In comparison, The Brady Campaign appears to be a calmer website. It still represents iconography of America by using the colours red, white and blue, but its approach reflects their attitude of prevention of gun violence.

Currently, the main story is that of Gabby Giffords, the democratic politician shot in the head 10 months ago. Given a 10% chance of survival, Giffords still supports gun rights. However, the fact that she has chosen to appear on the Brady Campaign's website sends a distinct message. The Brady Campaign isn't attempting to ban all guns in America, but to simply control them better.

In contrast to the NRA's scrolling news feed, the Brady Campaign has a counter in their banner, stating how many people have been shot in America in a year, and on today's date. Clicking on the statistics leads you to a link where it's possible to get the facts about guns.

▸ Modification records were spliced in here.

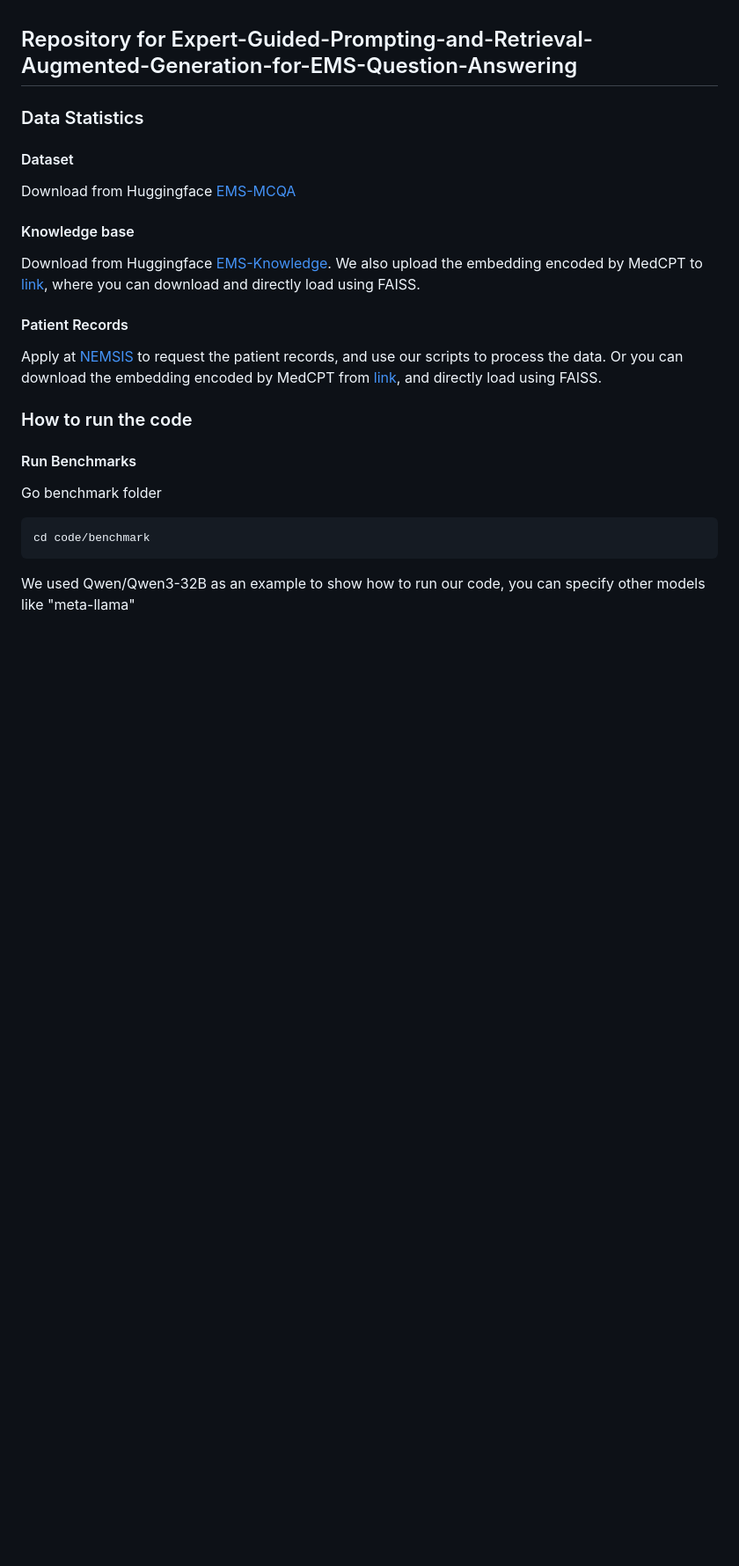
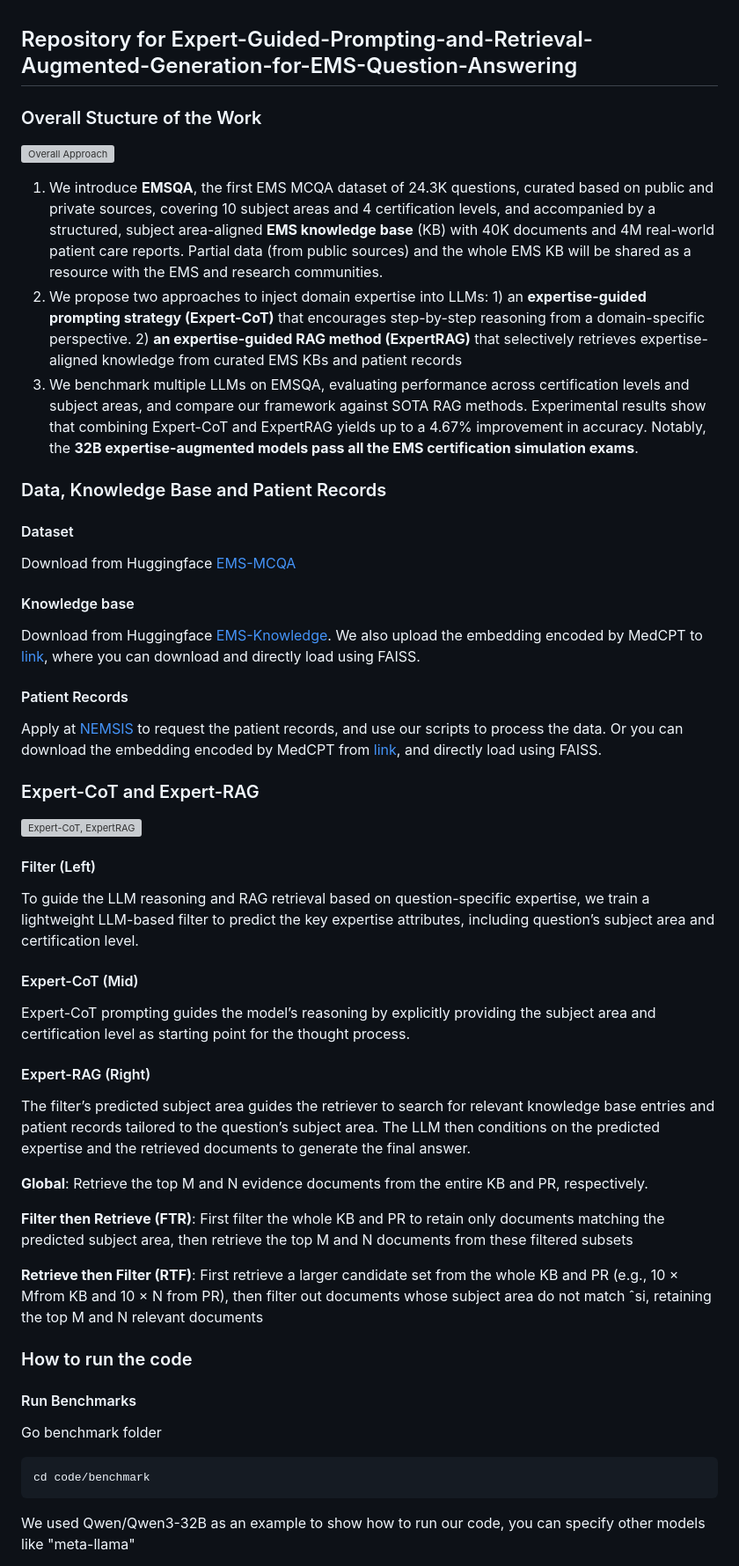
Before and after one commit to xueren-ge/Expert-Guided-Prompting-and-Retrieval-Augmented-Generation-for-EMS-Question-Answering, a Markdown page: README.md, the part around the change. Shown at 88% size. Rendered like a GitHub page; blank space fills up the shorter version; grey boxes are pictures that could not be loaded.

```diff
--- a/README.md
+++ b/README.md
@@ -1,6 +1,12 @@
 ## Repository for Expert-Guided-Prompting-and-Retrieval-Augmented-Generation-for-EMS-Question-Answering
 
-### Data Statistics
+### Overall Stucture of the Work
+![Overall Approach](figure/EMSQA.drawio.png)
+1. We introduce **EMSQA**, the first EMS MCQA dataset of 24.3K questions, curated based on public and private sources, covering 10 subject areas and 4 certification levels, and accompanied by a structured, subject area-aligned **EMS knowledge base** (KB) with 40K documents and 4M real-world patient care reports. Partial data (from public sources) and the whole EMS KB will be shared as a resource with the EMS and research communities.
+2. We propose two approaches to inject domain expertise into LLMs: 1) an **expertise-guided prompting strategy (Expert-CoT)** that encourages step-by-step reasoning from a domain-specific perspective. 2) **an expertise-guided RAG method (ExpertRAG)** that selectively retrieves expertise-aligned knowledge from curated EMS KBs and patient records
+3. We benchmark multiple LLMs on EMSQA, evaluating performance across certification levels and subject areas, and compare our framework against SOTA RAG methods. Experimental results show that combining Expert-CoT and ExpertRAG yields up to a 4.67% improvement in accuracy. Notably, the **32B expertise-augmented models pass all the EMS certification simulation exams**.
+
+### Data, Knowledge Base and Patient Records
 #### Dataset
 Download from Huggingface [EMS-MCQA](https://huggingface.co/datasets/Xueren/EMS-MCQA)
 
@@ -9,6 +15,22 @@ Download from Huggingface [EMS-Knowledge](https://huggingface.co/datasets/Xueren
 
 #### Patient Records
 Apply at [NEMSIS](https://nemsis.org/using-ems-data/request-research-data/) to request the patient records, and use our scripts to process the data. Or you can download the embedding encoded by MedCPT from [link](https://drive.google.com/drive/folders/1_362lCph863LXtrR-vNHuT8nQhTSzdmQ?usp=sharing), and directly load using FAISS.
+
+### Expert-CoT and Expert-RAG
+![Expert-CoT, ExpertRAG](figure/ExpertRAG.drawio.png)
+#### Filter (Left)
+To guide the LLM reasoning and RAG retrieval based on question-specific expertise, we train a lightweight LLM-based filter to predict the key expertise attributes, including
+question’s subject area and certification level.
+#### Expert-CoT (Mid)
+Expert-CoT prompting guides the model’s reasoning by explicitly providing the subject area and certification level as starting point for the thought process.
+#### Expert-RAG (Right)
+The filter’s predicted subject area guides the retriever to search for relevant knowledge base entries and patient records tailored to the question’s subject area. The LLM then conditions on the predicted expertise and the retrieved documents to generate the final answer.
+
+**Global**: Retrieve the top M and N evidence documents from the entire KB and PR, respectively.
+
+**Filter then Retrieve (FTR)**: First filter the whole KB and PR to retain only documents matching the predicted subject area, then retrieve the top M and N documents from these filtered subsets
+
+**Retrieve then Filter (RTF)**: First retrieve a larger candidate set from the whole KB and PR (e.g., 10 × Mfrom KB and 10 × N from PR), then filter out documents whose subject area do not match ˆsi, retaining the top M and N relevant documents
 
 ### How to run the code
 
```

The website urges you to "arm yourself with knowledge" and offer a test on gun laws.

Interestingly, their mission statement talks about Americans as people, offering information on how they wish to educate and raise awareness of gun violence. They also say that they fight to represent the victims of gun crimes. In comparison to the NRA, there is a similar theme of protection of loved ones:

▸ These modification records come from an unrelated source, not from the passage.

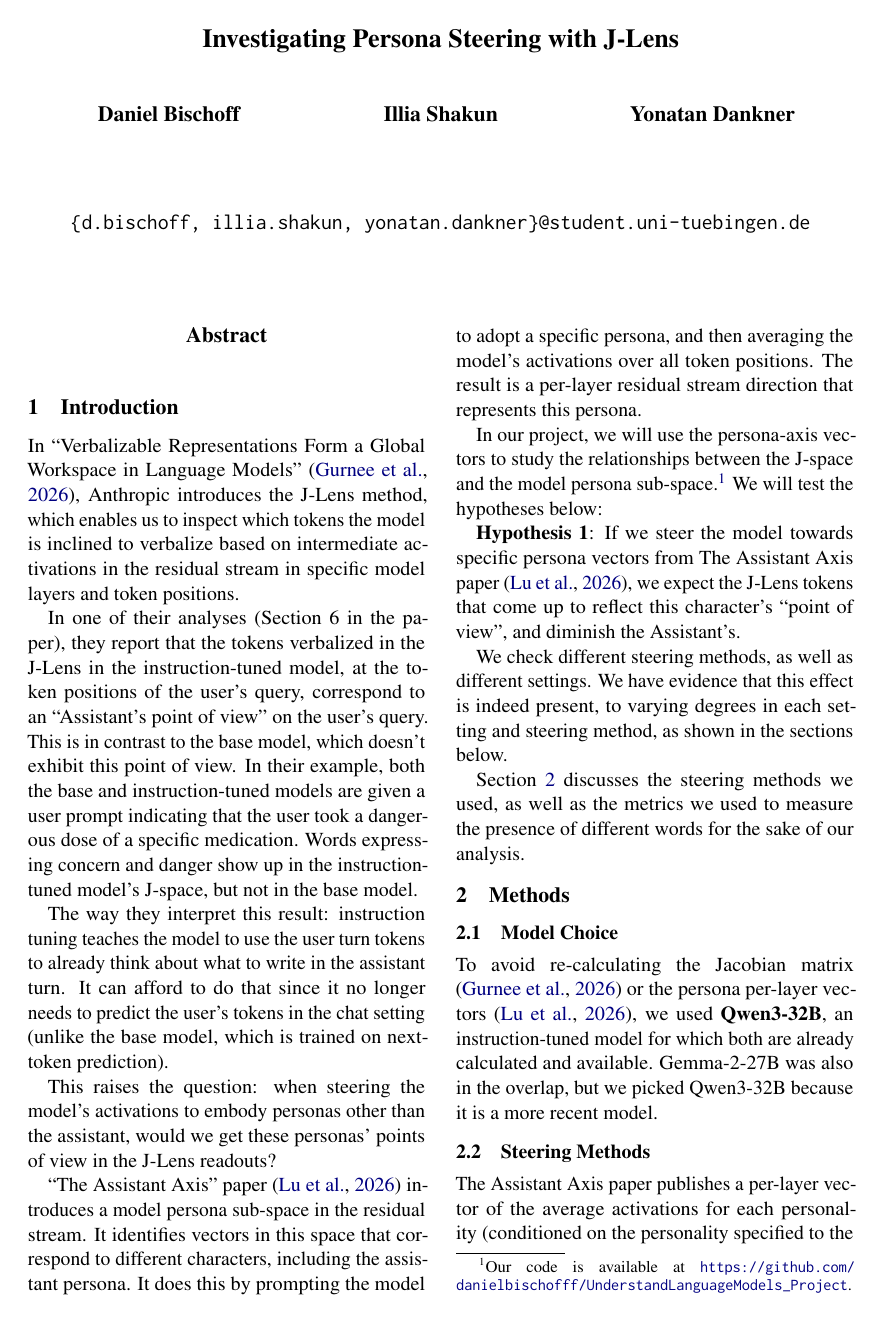
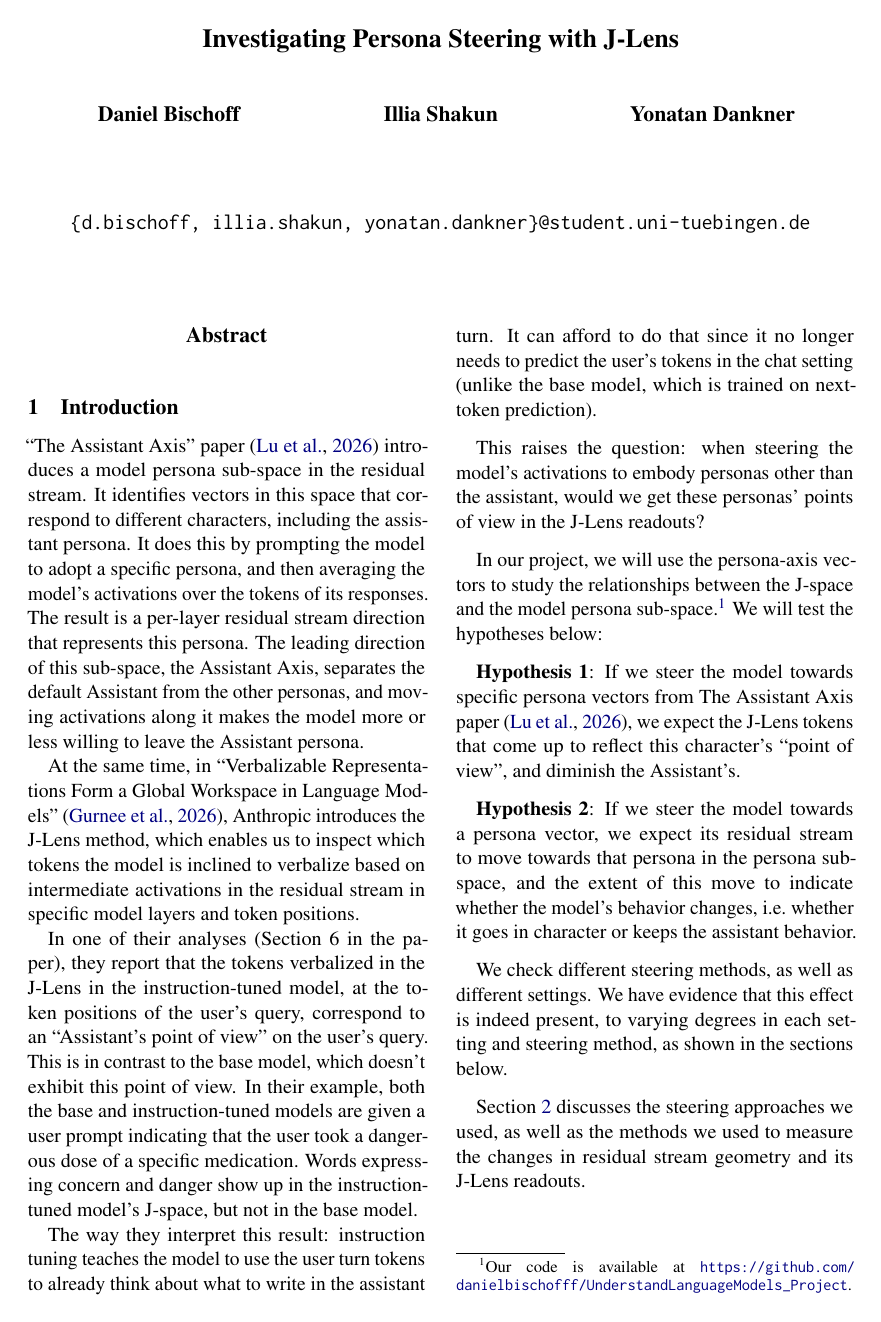
Before and after one commit to danielbischofff/UnderstandLanguageModels_Project, a LaTeX paper (writeup/main.tex, which reads writeup/sections/introduction.tex): page 1 of 9. Compiled offline with pdfLaTeX.

Commit message:
change order: asistant axis personas -> analysed through j lens + hypo 2

```diff
--- a/writeup/sections/introduction.tex
+++ b/writeup/sections/introduction.tex
@@ -5,7 +5,11 @@
 \section{Introduction}
 \label{sec:introduction}
 
-In ``Verbalizable Representations Form a Global Workspace in Language Models'' \citep{gurnee2026global}, Anthropic introduces the J-Lens method, which enables us to inspect which tokens the model is inclined to verbalize based on intermediate activations in the residual stream in specific model layers and token positions.
+``The Assistant Axis'' paper \citep{lu2026assistant} introduces a model persona sub-space in the residual stream.
+It identifies vectors in this space that correspond to different characters, including the assistant persona. It does this by prompting the model to adopt a specific persona, and then averaging the model's activations over the tokens of its responses. The result is a per-layer residual stream direction that represents this persona.
+The leading direction of this sub-space, the Assistant Axis, separates the default Assistant from the other personas, and moving activations along it makes the model more or less willing to leave the Assistant persona.
+
+At the same time, in ``Verbalizable Representations Form a Global Workspace in Language Models'' \citep{gurnee2026global}, Anthropic introduces the J-Lens method, which enables us to inspect which tokens the model is inclined to verbalize based on intermediate activations in the residual stream in specific model layers and token positions.
 
 In one of their analyses (Section 6 in the paper), they report that the tokens verbalized in the J-Lens in the instruction-tuned model, at the token positions of the user's query, correspond to an ``Assistant's point of view'' on the user's query. This is in contrast to the base model, which doesn't exhibit this point of view. In their example, both the base and instruction-tuned models are given a user prompt indicating that the user took a dangerous dose of a specific medication.
 Words expressing concern and danger show up in the instruction-tuned model's J-space, but not in the base model.
@@ -15,16 +19,13 @@ The way they interpret this result: instruction tuning teaches the model to use
 This raises the question: when steering the model's activations to
 embody personas other than the assistant, would we get these personas' points of view in the J-Lens readouts?
 
-``The Assistant Axis'' paper \citep{lu2026assistant} introduces a model persona sub-space in the residual stream.
-It identifies vectors in this space that correspond to different characters, including the assistant persona. It does this by prompting the model to adopt a specific persona, and then averaging the model's activations over all token positions. The result is a per-layer residual stream direction that represents this persona.
-
 In our project, we will use the persona-axis vectors to study the relationships between the J-space and the model persona sub-space.\footnote{Our code is available at \url{https://github.com/danielbischofff/UnderstandLanguageModels_Project}.}
 We will test the hypotheses below:
 
 \textbf{Hypothesis 1}: If we steer the model towards specific persona vectors from The Assistant Axis paper \citep{lu2026assistant}, we expect the J-Lens tokens that come up to reflect this character's ``point of view'', and diminish the Assistant's.
 
-% todo: add a second hypothesis about the interpretability of activations through the mapping to persona sub-space, and how this can be used to improve the interpretability of the model's internal representations.
+\textbf{Hypothesis 2}: If we steer the model towards a persona vector, we expect its residual stream to move towards that persona in the persona sub-space, and the extent of this move to indicate whether the model's behavior changes, i.e.\ whether it goes in character or keeps the assistant behavior.
 
 We check different steering methods, as well as different settings. We have evidence that this effect is indeed present, to varying degrees in each setting and steering method, as shown in the sections below.
 
-Section \ref{sec:methods} discusses the steering methods we used, as well as the metrics we used to measure the presence of different words for the sake of our analysis.
+Section \ref{sec:methods} discusses the steering approaches we used, as well as the methods we used to measure the changes in residual stream geometry and its J-Lens readouts.
```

We are devoted to creating an America free from gun violence, where all Americans are safe at home, at school, at work, and in our communities.

It's essential to note how, on this point, the two websites essentially use the same argument but interpret it in different ways. The NRA believes themselves to be safer for having no gun control, but the Brady Campaign believes they'd be safer with gun control. By realising that they are using the same points for and against, it is clear to understand why this debate has been a forefront of American society for so long.

In conclusion, it's possible to argue that the Brady Campaign has the stronger website, as it offers facts and statistics and urges its readers to educate and make an informed decision of where they stand on gun control issues. The NRA appears to take the bullying tactics of degrading oppositions and demonising them in order to fuel paranoia about the government having too much control. The fact that both the right to bear arms and the right to overthrow an undesired government are both in the Bill of Rights reinforces the fact that Americans are reluctant to change and therefore it is hard to adapt certain laws when people receive them in such a black and white manner.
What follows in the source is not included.